DATA:
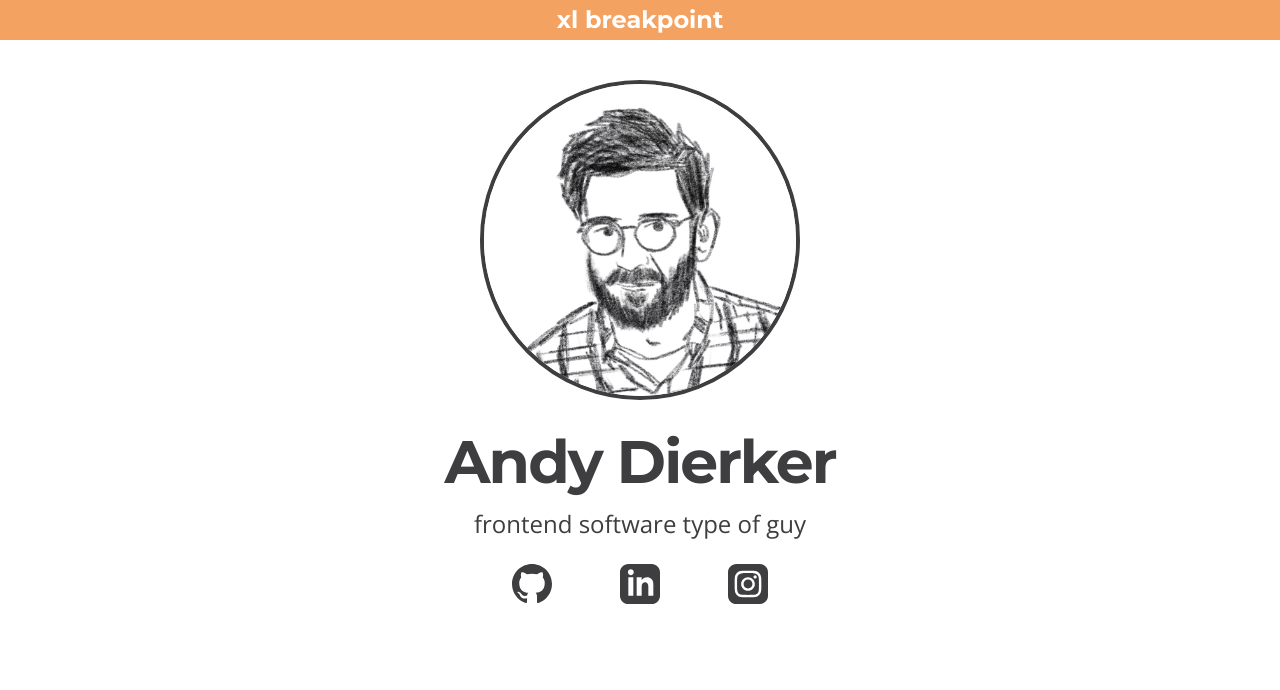
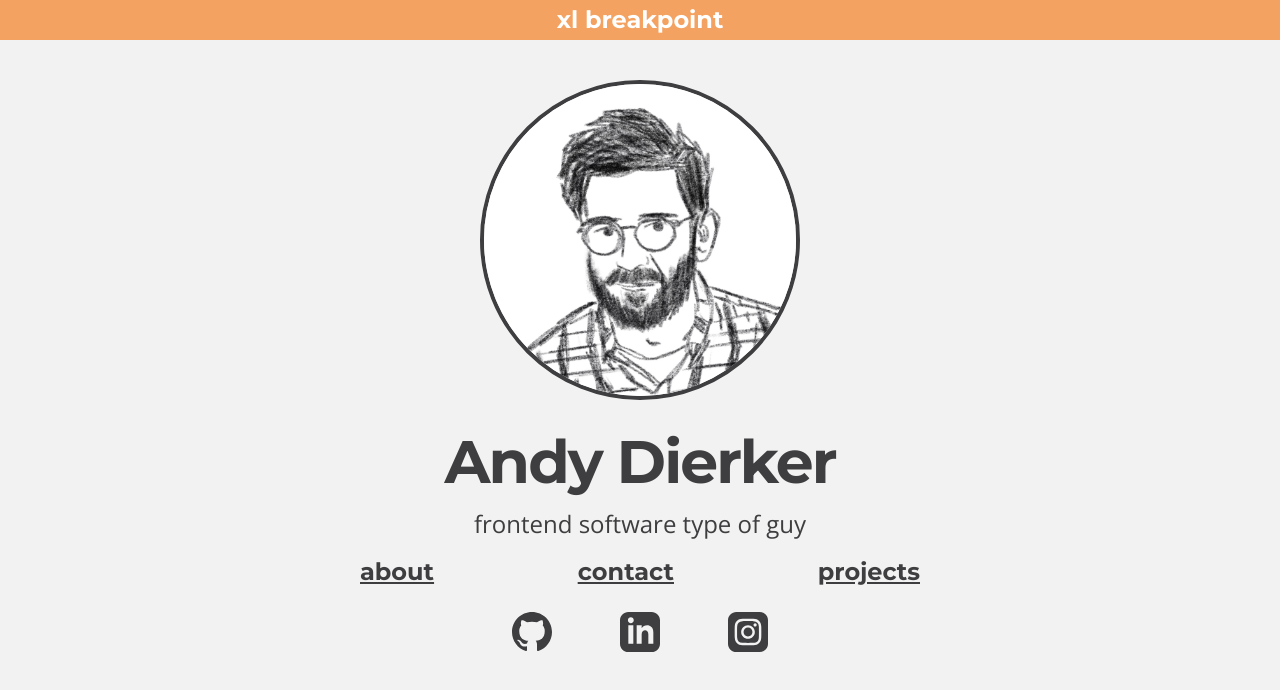
Before and after one commit to adierker/andydierkerdotcom-experimental, a Next.js app: page / in a window 1280 px wide. Shown: the top 690 px of the page. Built offline with nearby package versions, Linux system fonts and the light colour scheme.

Commit message:
add links row temporary, not spaced right

```diff
--- a/src/pages/index.tsx
+++ b/src/pages/index.tsx
@@ -26,10 +26,15 @@ export default function Home() {
           <h1 className="text-4xl xs:text-5xl sm:text-6xl headline">Andy Dierker</h1>
           <h2 className="text-2xl xs:text-2xl body mt-2 xs:mt-4">frontend software type of guy</h2>
         </div>
-        <div className="flex flex-row justify-between w-1/2 max-w-xxs min-w-max mt-6">
-          <Github className="h-8 w-8 xs:h-10 xs:w-10 flex-1" url="https://github.com/adierker"/>
-          <LinkedIn className="h-8 w-8 xs:h-10 xs:w-10 flex-1" url="https://www.linkedin.com/in/dierker/"/>
-          <Instagram className="h-8 w-8 xs:h-10 xs:w-10 flex-1" url="https://www.instagram.com/dierker/"/>
+        <div className="flex flex-col xs:flex-row justify-between w-full md:w-1/2 mt-4 headline-spaced text-2xl underline">
+          <a className="text-center" href="/thing">about</a>
+          <a className="text-center mt-2 xs:mt-0" href="/thing">contact</a>
+          <a className="text-center mt-2 xs:mt-0" href="/thing">projects</a>
+        </div>
+        <div className="flex flex-row justify-between w-3/4 xs:w-1/2 min-w-max max-w-xxs mt-8 xs:mt-6">
+          <Github className="h-10 w-10 flex-1" url="https://github.com/adierker"/>
+          <LinkedIn className="h-10 w-10 flex-1" url="https://www.linkedin.com/in/dierker/"/>
+          <Instagram className="h-10 w-10 flex-1" url="https://www.instagram.com/dierker/"/>
         </div>
       </main>
 
--- a/src/styles/global.css
+++ b/src/styles/global.css
@@ -6,7 +6,7 @@
 @tailwind utilities;
 
 body {
-  background-color: #ffffff;
+  background-color: #f2f2f2;
 }
 
 @layer utilities {
--- a/tailwind.config.js
+++ b/tailwind.config.js
@@ -14,7 +14,8 @@ module.exports = {
     },
     extend: {
       colors: {
-        'drkr-white': '#ffffff', // #e7e1d3 matches the image
+        'drkr-white': '#ffffff',
+        'drkr-gray': '#f2f2f2',
         'drkr-black': '#3e3e40',
         'drkr-dark-green': '#264653',
         'drkr-green': '#2a9d8f',
```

TO DO: From the first line to the last, repeat the records exactly, leaving out the pictures.

RESPONSE TO THE TASK:
Before and after one commit to adierker/andydierkerdotcom-experimental, a Next.js app: page / in a window 1280 px wide. Shown: the top 690 px of the page. Built offline with nearby package versions, Linux system fonts and the light colour scheme.

Commit message:
add links row temporary, not spaced right

```diff
--- a/src/pages/index.tsx
+++ b/src/pages/index.tsx
@@ -26,10 +26,15 @@ export default function Home() {
           <h1 className="text-4xl xs:text-5xl sm:text-6xl headline">Andy Dierker</h1>
           <h2 className="text-2xl xs:text-2xl body mt-2 xs:mt-4">frontend software type of guy</h2>
         </div>
-        <div className="flex flex-row justify-between w-1/2 max-w-xxs min-w-max mt-6">
-          <Github className="h-8 w-8 xs:h-10 xs:w-10 flex-1" url="https://github.com/adierker"/>
-          <LinkedIn className="h-8 w-8 xs:h-10 xs:w-10 flex-1" url="https://www.linkedin.com/in/dierker/"/>
-          <Instagram className="h-8 w-8 xs:h-10 xs:w-10 flex-1" url="https://www.instagram.com/dierker/"/>
+        <div className="flex flex-col xs:flex-row justify-between w-full md:w-1/2 mt-4 headline-spaced text-2xl underline">
+          <a className="text-center" href="/thing">about</a>
+          <a className="text-center mt-2 xs:mt-0" href="/thing">contact</a>
+          <a className="text-center mt-2 xs:mt-0" href="/thing">projects</a>
+        </div>
+        <div className="flex flex-row justify-between w-3/4 xs:w-1/2 min-w-max max-w-xxs mt-8 xs:mt-6">
+          <Github className="h-10 w-10 flex-1" url="https://github.com/adierker"/>
+          <LinkedIn className="h-10 w-10 flex-1" url="https://www.linkedin.com/in/dierker/"/>
+          <Instagram className="h-10 w-10 flex-1" url="https://www.instagram.com/dierker/"/>
         </div>
       </main>
 
--- a/src/styles/global.css
+++ b/src/styles/global.css
@@ -6,7 +6,7 @@
 @tailwind utilities;
 
 body {
-  background-color: #ffffff;
+  background-color: #f2f2f2;
 }
 
 @layer utilities {
--- a/tailwind.config.js
+++ b/tailwind.config.js
@@ -14,7 +14,8 @@ module.exports = {
     },
     extend: {
       colors: {
-        'drkr-white': '#ffffff', // #e7e1d3 matches the image
+        'drkr-white': '#ffffff',
+        'drkr-gray': '#f2f2f2',
         'drkr-black': '#3e3e40',
         'drkr-dark-green': '#264653',
         'drkr-green': '#2a9d8f',
```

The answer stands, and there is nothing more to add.